According to a new survey released by the National Conference on State Legislatures, immigration bills have surfaced in every state -- at least 1169 bills and resolutions related to immigration or immigrants and refugees in all. This is more than twice the total number of introduced bills (570) in 2006.

Issues around benefits, employment and law enforcement are the biggest; there have also been 104 resolution counseling federal lawmakers on what to do. As might be expected, the vast majority are measures aimed at limiting immigration or curtailing access of benefits to immigrants.

Out of the 1,000+ bills up for discussion, only 57 have been enacted so far.
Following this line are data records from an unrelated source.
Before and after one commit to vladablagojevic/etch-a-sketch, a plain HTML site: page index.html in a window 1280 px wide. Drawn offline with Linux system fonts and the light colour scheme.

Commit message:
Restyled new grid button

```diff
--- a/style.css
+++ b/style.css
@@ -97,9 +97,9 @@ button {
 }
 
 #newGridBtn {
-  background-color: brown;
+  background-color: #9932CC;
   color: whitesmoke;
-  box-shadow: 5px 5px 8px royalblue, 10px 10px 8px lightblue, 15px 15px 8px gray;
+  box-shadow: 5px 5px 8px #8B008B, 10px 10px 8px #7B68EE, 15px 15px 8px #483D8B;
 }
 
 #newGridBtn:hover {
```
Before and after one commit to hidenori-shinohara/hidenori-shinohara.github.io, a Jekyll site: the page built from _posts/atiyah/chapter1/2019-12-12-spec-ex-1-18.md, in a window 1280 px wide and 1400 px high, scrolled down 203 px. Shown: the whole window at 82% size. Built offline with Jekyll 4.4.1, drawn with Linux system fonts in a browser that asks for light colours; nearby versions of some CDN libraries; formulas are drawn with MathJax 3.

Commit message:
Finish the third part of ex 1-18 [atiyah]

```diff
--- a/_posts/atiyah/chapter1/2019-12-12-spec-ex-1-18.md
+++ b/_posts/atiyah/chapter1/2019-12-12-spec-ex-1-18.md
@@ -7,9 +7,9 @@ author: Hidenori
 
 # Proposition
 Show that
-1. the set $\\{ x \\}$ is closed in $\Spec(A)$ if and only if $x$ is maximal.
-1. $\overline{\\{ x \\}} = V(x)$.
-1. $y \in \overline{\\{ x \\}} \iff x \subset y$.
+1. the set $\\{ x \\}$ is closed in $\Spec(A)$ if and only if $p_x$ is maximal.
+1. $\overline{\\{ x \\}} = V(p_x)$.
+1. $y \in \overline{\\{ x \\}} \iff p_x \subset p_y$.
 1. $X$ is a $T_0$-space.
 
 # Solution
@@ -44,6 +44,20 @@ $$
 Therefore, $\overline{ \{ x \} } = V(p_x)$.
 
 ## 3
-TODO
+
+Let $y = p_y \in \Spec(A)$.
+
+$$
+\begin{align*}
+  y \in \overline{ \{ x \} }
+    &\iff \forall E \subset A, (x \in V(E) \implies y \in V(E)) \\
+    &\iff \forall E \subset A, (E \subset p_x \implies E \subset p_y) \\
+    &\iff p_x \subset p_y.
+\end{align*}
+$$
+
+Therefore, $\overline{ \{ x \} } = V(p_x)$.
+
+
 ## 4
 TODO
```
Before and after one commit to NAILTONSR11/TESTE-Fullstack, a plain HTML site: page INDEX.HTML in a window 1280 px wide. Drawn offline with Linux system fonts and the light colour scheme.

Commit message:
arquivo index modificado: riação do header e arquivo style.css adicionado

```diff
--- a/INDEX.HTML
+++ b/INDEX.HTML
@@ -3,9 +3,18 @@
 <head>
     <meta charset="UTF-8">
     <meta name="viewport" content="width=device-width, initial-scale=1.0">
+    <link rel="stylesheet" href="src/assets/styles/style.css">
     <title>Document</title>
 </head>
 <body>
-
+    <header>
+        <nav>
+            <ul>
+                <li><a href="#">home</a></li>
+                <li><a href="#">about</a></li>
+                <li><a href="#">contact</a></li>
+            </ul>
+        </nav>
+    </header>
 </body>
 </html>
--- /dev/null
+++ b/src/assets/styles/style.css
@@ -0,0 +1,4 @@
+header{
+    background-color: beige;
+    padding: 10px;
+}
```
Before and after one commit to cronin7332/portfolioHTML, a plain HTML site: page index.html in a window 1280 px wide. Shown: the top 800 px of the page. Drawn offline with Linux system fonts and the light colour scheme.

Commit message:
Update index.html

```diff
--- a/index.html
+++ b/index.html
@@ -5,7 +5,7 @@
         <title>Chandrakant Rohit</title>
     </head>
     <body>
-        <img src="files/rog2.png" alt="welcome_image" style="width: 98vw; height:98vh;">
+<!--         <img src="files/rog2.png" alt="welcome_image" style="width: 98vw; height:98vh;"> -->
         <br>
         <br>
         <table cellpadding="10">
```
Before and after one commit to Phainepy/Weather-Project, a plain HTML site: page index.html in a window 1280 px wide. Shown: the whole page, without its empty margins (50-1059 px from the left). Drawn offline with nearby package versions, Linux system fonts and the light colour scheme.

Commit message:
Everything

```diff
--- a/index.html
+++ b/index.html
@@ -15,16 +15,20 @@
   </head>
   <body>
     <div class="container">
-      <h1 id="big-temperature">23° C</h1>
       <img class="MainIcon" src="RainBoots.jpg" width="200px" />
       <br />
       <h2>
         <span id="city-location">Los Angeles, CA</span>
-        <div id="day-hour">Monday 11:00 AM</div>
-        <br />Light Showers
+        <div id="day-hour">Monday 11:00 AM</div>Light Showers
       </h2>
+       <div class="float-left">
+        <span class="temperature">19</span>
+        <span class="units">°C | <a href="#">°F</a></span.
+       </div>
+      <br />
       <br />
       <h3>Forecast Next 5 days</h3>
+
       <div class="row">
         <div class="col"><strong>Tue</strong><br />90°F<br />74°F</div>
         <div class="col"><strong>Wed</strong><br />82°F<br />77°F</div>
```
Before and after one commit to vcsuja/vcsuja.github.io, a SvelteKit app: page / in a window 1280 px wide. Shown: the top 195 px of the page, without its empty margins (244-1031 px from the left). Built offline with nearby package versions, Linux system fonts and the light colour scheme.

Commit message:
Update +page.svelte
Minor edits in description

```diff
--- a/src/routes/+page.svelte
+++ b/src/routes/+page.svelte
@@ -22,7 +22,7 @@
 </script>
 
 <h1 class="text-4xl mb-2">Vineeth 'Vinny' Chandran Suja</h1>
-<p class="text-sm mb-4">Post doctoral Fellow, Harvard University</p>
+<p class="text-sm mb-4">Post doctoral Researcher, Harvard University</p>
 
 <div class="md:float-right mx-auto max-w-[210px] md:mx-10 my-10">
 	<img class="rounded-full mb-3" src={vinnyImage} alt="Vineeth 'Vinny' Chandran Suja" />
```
Some examples from the South:

Arkansas H 1024 - Prohibits state agencies from contracting with businesses that employ illegal immigrants.

South Carolina S 531 - Requests the Governor to declare by Executive Order that no illegal alien is eligible to receive public benefits.

Virginia H 1673 - Creates the Commission on Immigration as an advisory commission.

As for resolutions, Arkansas passed a typical non-binding measure: HR 1003, which Addresses the President of the United States and Congress to secure our nations borders and to develop a comprehensive immigration policy.

Clearly, the failure of national lawmakers to articulate a federal immigration policy isn't causing the issue to go away -- it's just being displaced to state legislatures, where, especially in Sunbelt states, conservative policy-making is gaining the upper hand.